It’s important that you read Shopify Payments’ rules to ensure that your store type is not on the blacklist. Dropshippers, CBD and supplement sellers, merchants selling advice, and those offering products to be received some time in the future are a few that cannot use Shopify Payments. Yes, you will be able to open your store with their payment gateway, but it’s only a matter of time before it gets shut down and your funds held. And it’s unfortunate that Shopify isn’t clearer during the registration process about these business details that can make or break your store.
Don’t Be Fooled, Shopify Is NOT a One-Stop Shop for Merchants
While it certainly positions itself this way, Shopify is far from a one-stop shop for sellers. There is no CRM, payment processing is included only if you subscribe, and it doesn’t offer the flexibility in pricing that many 3rd-party payment options offer regarding processing fees. Not to mention its deceptively limited international functionality.
Limited to Its Own E-commerce Platform for High-Volume Sellers
Many merchants sign up for Shopify thinking it’s the be-all solution for everything merchant-related. In fact, the cost adds up quickly once you add on everything expected. There will always be a charge for hosting your e-commerce website and maintaining the store. Shopify makes it easy to do this by doing it all for you behind the scenes, so all you have to do is design and upload your products. However, it’s limited to its own site.
Yes, Shopify Lite technically allows you to integrate Shopify and its shopping cart into a previously built site, but it’s more for Facebook, social media, or a blog. It’s essentially a “Buy” button for online payments with a bit of customizability made for low-volume sellers. It does allow you to process payments in person via a Shopify POS (Point of Sale) or card reader, like the way PayPal monopolized small business sales in the early 2000s. These features may be beneficial to some, but it’s still quite limited when it comes to volume.

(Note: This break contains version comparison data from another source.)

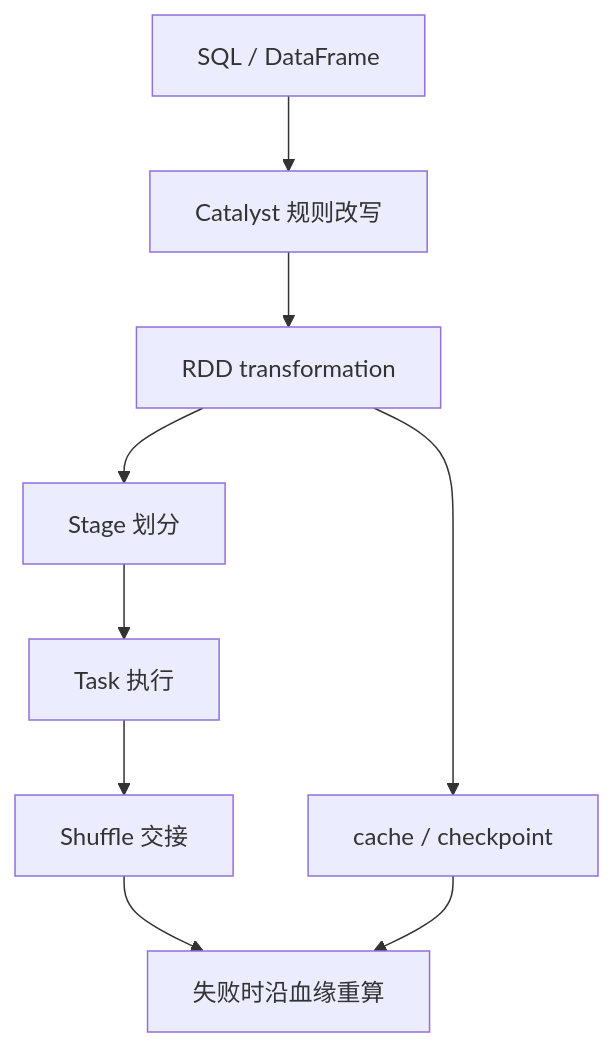
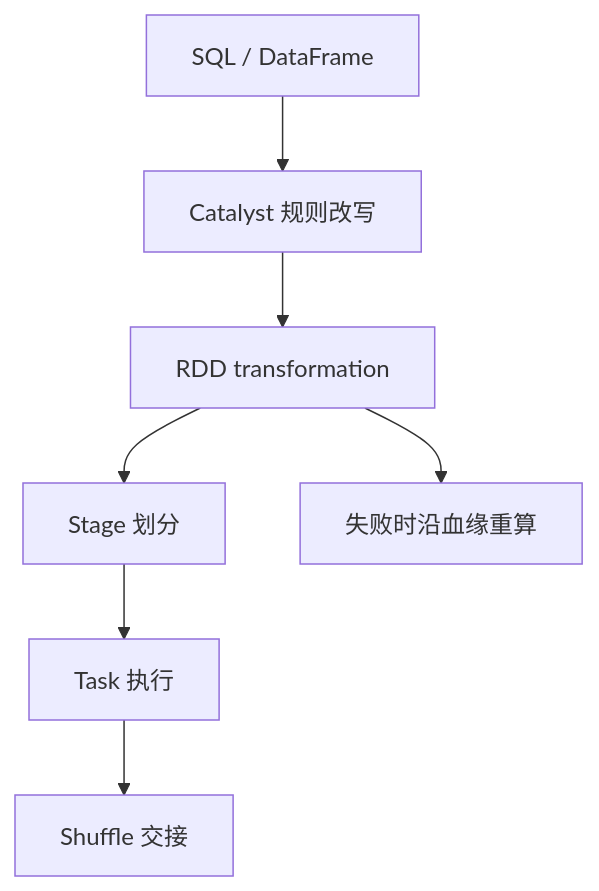
The sixth of 6 diagrams in content/docs/03-part3/ch12-dataframe-future.md (rchaocai/mini-spark), drawn with Mermaid before and after one commit. The commit also changed other lines of this file, not shown here.

````diff
--- a/content/docs/03-part3/ch12-dataframe-future.md
+++ b/content/docs/03-part3/ch12-dataframe-future.md
@@ -909,11 +1126,9 @@
 ```mermaid
 flowchart TB
-    SQL[SQL / DataFrame] --> Catalyst[Catalyst 规则改写]
-    Catalyst --> RDD[RDD transformation]
-    RDD --> Stage[Stage 划分]
-    Stage --> Task[Task 执行]
-    Task --> Shuffle[Shuffle 交接]
-    RDD --> Cache[cache / checkpoint]
-    Shuffle --> Recovery[失败时沿血缘重算]
-    Cache --> Recovery
+    SQL["SQL / DataFrame"] --> Catalyst["Catalyst 规则改写"]
+    Catalyst --> RDD["RDD transformation"]
+    RDD --> Stage["Stage 划分"]
+    Stage --> Task["Task 执行"]
+    Task --> Shuffle["Shuffle 交接"]
+    RDD --> Recovery["失败时沿血缘重算"]
 ```
````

There are other levels of Shopify plans, too, which can get confusing. Basic Shopify, Advanced Shopify, and Shopify Plus offer different fee rates for credit card processing and features that depend on your sales volume.

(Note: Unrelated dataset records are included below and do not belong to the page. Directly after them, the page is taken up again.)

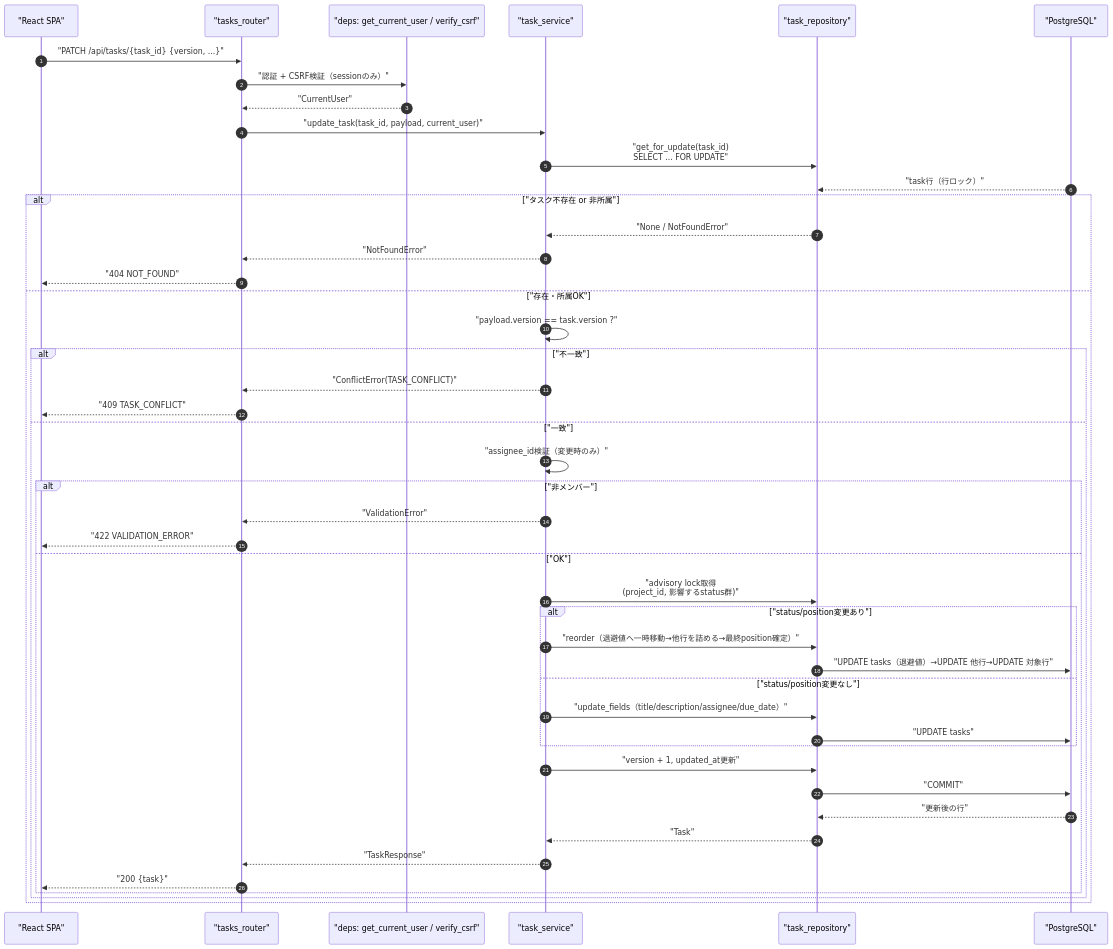
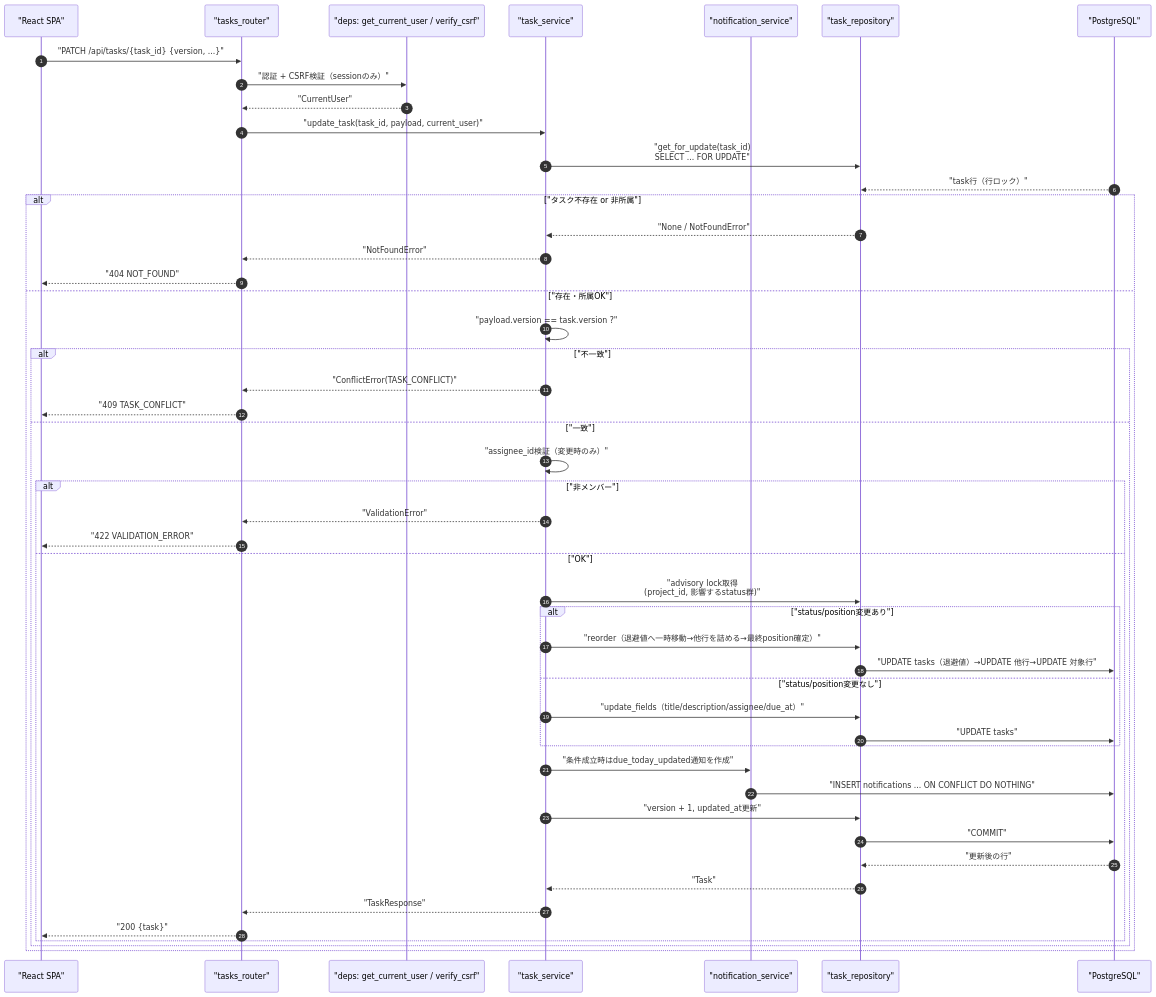
Before and after one commit to oikawa-d/task_management: the first of 4 diagrams in detailed_design/api/tasks/04_patch_task.md, drawn with Mermaid. The commit also changed other lines of this file and 31 other files, not shown here.

````diff
--- a/detailed_design/api/tasks/04_patch_task.md
+++ b/detailed_design/api/tasks/04_patch_task.md
@@ -105,49 +107,52 @@
 ```mermaid
 sequenceDiagram
     autonumber
     participant FE as "React SPA"
     participant R as "tasks_router"
     participant D as "deps: get_current_user / verify_csrf"
     participant S as "task_service"
+    participant NS as "notification_service"
     participant TR as "task_repository"
     participant PG as "PostgreSQL"
 
     FE->>R: "PATCH /api/tasks/{task_id} {version, ...}"
     R->>D: "認証 + CSRF検証（sessionのみ）"
     D-->>R: "CurrentUser"
     R->>S: "update_task(task_id, payload, current_user)"
     S->>TR: "get_for_update(task_id)<br/>SELECT ... FOR UPDATE"
     PG-->>TR: "task行（行ロック）"
     alt "タスク不存在 or 非所属"
         TR-->>S: "None / NotFoundError"
         S-->>R: "NotFoundError"
         R-->>FE: "404 NOT_FOUND"
     else "存在・所属OK"
         S->>S: "payload.version == task.version ?"
         alt "不一致"
             S-->>R: "ConflictError(TASK_CONFLICT)"
             R-->>FE: "409 TASK_CONFLICT"
         else "一致"
             S->>S: "assignee_id検証（変更時のみ）"
             alt "非メンバー"
                 S-->>R: "ValidationError"
                 R-->>FE: "422 VALIDATION_ERROR"
             else "OK"
                 S->>TR: "advisory lock取得<br/>(project_id, 影響するstatus群)"
                 alt "status/position変更あり"
                     S->>TR: "reorder（退避値へ一時移動→他行を詰める→最終position確定）"
                     TR->>PG: "UPDATE tasks（退避値）→UPDATE 他行→UPDATE 対象行"
                 else "status/position変更なし"
-                    S->>TR: "update_fields（title/description/assignee/due_date）"
+                    S->>TR: "update_fields（title/description/assignee/due_at）"
                     TR->>PG: "UPDATE tasks"
                 end
+                S->>NS: "条件成立時はdue_today_updated通知を作成"
+                NS->>PG: "INSERT notifications ... ON CONFLICT DO NOTHING"
                 S->>TR: "version + 1, updated_at更新"
                 TR->>PG: "COMMIT"
                 PG-->>TR: "更新後の行"
                 TR-->>S: "Task"
                 S-->>R: "TaskResponse"
                 R-->>FE: "200 {task}"
             end
         end
     end
 ```
````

There Is No Built-in CRM
A CRM is a must-have feature for any online business. Surprisingly, the platform does not have its own CRM, forcing Shopify users to pay for a 3rd-party one. The problem isn’t finding a CRM, most integrate perfectly with the platform. It’s that Shopify sells itself as a full merchant system equipped with everything store owners need to run their store, connect with customers, and monitor sales. In reality, it only covers part of that promise.
International Sales Are Limited

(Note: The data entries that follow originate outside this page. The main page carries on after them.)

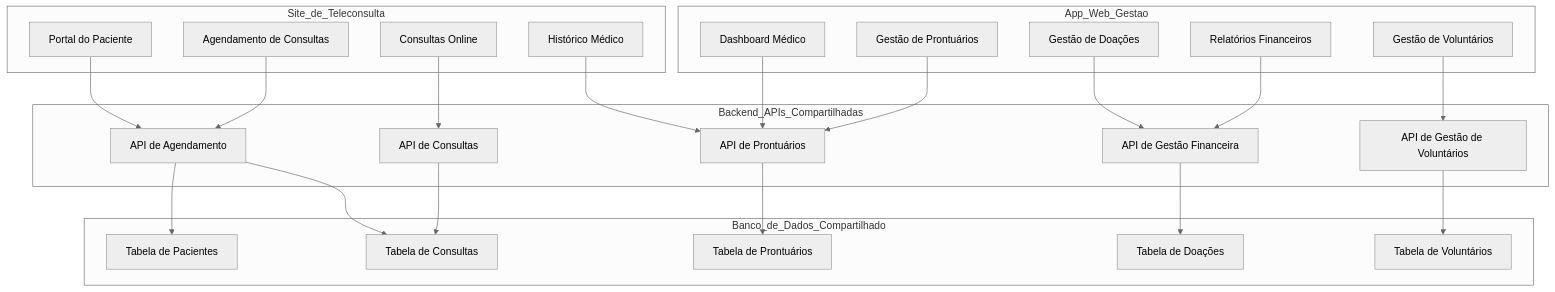
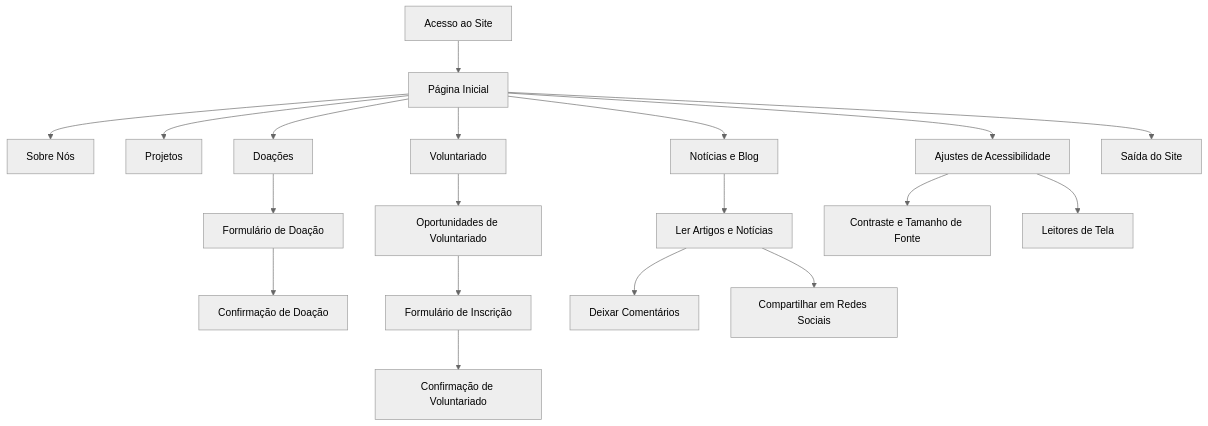
Before and after one commit to neresfabio/neres.vitalnet.api-: the first of 2 diagrams in README.md, drawn with Mermaid (neutral theme). The commit also changed other lines of this file, not shown here.

````diff
--- a/README.md
+++ b/README.md
@@ -92,51 +83,26 @@
 ```mermaid
-graph TD
-    subgraph Site_de_Teleconsulta
-        S1[Portal do Paciente]
-        S2[Agendamento de Consultas]
-        S3[Histórico Médico]
-        S4[Consultas Online]
-    end
-
-    subgraph App_Web_Gestao
-        A1[Dashboard Médico]
-        A2[Gestão de Prontuários]
-        A3[Gestão de Doações]
-        A4[Gestão de Voluntários]
-        A5[Relatórios Financeiros]
-    end
-
-    subgraph Backend_APIs_Compartilhadas
-        API1[API de Agendamento]
-        API2[API de Prontuários]
-        API3[API de Consultas]
-        API4[API de Gestão Financeira]
-        API5[API de Gestão de Voluntários]
-    end
-
-    subgraph Banco_de_Dados_Compartilhado
-        DB1[Tabela de Pacientes]
-        DB2[Tabela de Consultas]
-        DB3[Tabela de Prontuários]
-        DB4[Tabela de Doações]
-        DB5[Tabela de Voluntários]
-    end
-
-    S1 --> API1
-    S2 --> API1
-    S3 --> API2
-    S4 --> API3
-    A1 --> API2
-    A2 --> API2
-    A3 --> API4
-    A4 --> API5
-    A5 --> API4
-
-    API1 --> DB2
-    API2 --> DB3
-    API3 --> DB2
-    API4 --> DB4
-    API5 --> DB5
-    API1 --> DB1
-
+flowchart TD
+    A[Acesso ao Site] --> B[Página Inicial]
+    B --> C[Sobre Nós]
+    B --> D[Projetos]
+    B --> E[Notícias e Blog]
+    B --> F[Voluntariado]
+    B --> G[Doações]
+    
+    G --> H[Formulário de Doação]
+    H --> I[Confirmação de Doação]
+    
+    F --> J[Oportunidades de Voluntariado]
+    J --> K[Formulário de Inscrição]
+    K --> L[Confirmação de Voluntariado]
+    
+    E --> M[Ler Artigos e Notícias]
+    M --> N[Deixar Comentários]
+    M --> O[Compartilhar em Redes Sociais]
+    
+    B --> P[Ajustes de Acessibilidade]
+    P --> Q[Contraste e Tamanho de Fonte]
+    P --> R[Leitores de Tela]
+    
+    B --> S[Saída do Site]
 ```
````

Shopify does work in 15 countries. That’s nothing to scoff at, but it does effectively limit scalability. Your international efforts depend on your product and your audience, of course. Maybe Shopify doesn’t provide service in the countries most interested in your product. Or maybe it works in the right countries but doesn’t accept the proper currencies.
With high-risk merchant accounts from third-party providers, you can scale your business appropriately and provide service that’s only as limited as you make it.
Choose a Merchant Account Provider Whose Fees and Functionality Are Transparent
Shopify might be a great, simplified platform to create and host an online store. And Shopify Payments might be a simple, seamless integration into that store. However, the functionality of both might not provide the right support, features, or reach your business needs.
DirectPayNet provides merchant accounts to high-risk merchants that provide negotiable rates with no hidden fees, features that help you scale, and support against chargebacks and fraud analysis. Contact us today to open your own merchant account, or speak with our excellent customer support representatives regarding the benefits of making the switch.